Task details: Could you filter the data below down to the lines that hold the word "style"?

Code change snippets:
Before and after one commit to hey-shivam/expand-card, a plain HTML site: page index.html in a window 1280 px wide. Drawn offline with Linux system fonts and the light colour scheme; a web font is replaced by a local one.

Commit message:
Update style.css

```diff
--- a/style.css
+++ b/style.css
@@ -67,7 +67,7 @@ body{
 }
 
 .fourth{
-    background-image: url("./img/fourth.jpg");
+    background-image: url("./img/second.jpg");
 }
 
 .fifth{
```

--

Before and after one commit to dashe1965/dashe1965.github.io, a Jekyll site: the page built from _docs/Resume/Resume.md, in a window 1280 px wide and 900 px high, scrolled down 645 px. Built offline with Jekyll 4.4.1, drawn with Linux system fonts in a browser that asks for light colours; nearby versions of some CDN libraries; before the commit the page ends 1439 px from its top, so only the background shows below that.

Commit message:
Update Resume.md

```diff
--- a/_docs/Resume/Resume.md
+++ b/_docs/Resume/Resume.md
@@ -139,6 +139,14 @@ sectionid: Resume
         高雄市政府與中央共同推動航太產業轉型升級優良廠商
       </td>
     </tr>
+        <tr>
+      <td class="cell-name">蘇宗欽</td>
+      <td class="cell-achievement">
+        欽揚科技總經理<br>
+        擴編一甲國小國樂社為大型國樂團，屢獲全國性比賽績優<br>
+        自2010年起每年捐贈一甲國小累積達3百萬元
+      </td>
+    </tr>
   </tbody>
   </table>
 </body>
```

Problem solution:
Update style.css
--- a/style.css
+++ b/style.css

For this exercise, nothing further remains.